8. Niagara Mill, Niagara, Maine, uSA Mill, Thunder Bay, Ontario,
Wisconsin, uSA 18. Bucksport Mill, Bucksport, Canada
9. Whiting Mill, Stevens Point, Maine, uSA 9. uPM, Kaukus, Lappeenranta,
Wisconsin, uSA 19. Quinnesec Mill, Quinnesec, Finland
20. Sartell Mill, Sartell,
rec yc ling: the big apple cam pai gn
On the night of January 30, 2008, the top of the Empire State Building was bathed
in a bright green light. And it wasn’t even Saint Patrick’s Day. The occasion being
honored was New York City Mayor Michael Bloomberg’s press conference in
the lobby of the famed skyscraper that morning announcing that ReMix, a magazine

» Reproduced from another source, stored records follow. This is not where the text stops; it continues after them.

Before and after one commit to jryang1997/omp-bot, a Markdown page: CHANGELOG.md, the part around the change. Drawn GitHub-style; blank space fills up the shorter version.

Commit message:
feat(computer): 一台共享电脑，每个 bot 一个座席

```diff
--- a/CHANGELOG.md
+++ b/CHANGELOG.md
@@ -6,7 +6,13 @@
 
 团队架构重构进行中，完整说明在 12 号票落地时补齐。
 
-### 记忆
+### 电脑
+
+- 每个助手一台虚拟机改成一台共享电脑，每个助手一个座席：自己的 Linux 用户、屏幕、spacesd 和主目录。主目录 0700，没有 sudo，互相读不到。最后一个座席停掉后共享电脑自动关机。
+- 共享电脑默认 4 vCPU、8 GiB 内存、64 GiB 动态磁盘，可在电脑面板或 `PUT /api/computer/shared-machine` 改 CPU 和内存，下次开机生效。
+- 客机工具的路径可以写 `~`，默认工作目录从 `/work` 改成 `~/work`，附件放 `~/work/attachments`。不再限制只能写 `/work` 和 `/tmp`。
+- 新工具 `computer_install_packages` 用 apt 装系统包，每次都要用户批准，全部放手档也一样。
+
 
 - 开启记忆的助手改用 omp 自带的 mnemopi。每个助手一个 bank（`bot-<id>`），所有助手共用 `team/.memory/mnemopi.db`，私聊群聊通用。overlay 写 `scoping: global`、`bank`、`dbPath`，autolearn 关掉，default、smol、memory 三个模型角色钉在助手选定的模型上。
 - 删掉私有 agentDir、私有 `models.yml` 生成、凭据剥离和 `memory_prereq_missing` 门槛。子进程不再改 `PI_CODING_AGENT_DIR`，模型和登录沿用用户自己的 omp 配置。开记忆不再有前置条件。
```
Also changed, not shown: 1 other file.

recycling program in which Time Inc. is a major sponsor, was coming to the Big Apple.
Bloomberg pointed out that city residents have two options after finishing a magazine:
throwing it in the regular trash or recycling it. “We want more New Yorkers to make the
right choice and recycle,” said Bloomberg.
The choice should be simple. When New Yorkers put their garbage
cans on street curbs for pickup, they are supposed to put all their
waste paper, from the New York Times to empty Cheerios boxes,
into a separate can for recycling. But many people don’t do it at
all, and others don’t recycle everything they could. Some, for
example, have recycled newspapers for years but don’t realize
that advances in the recycling business have made it just as easy
to reuse the glossy paper in magazines and catalogs as it is to
recycle old copies of the Daily News. New York’s sanitation
department estimates that the city’s residences put out for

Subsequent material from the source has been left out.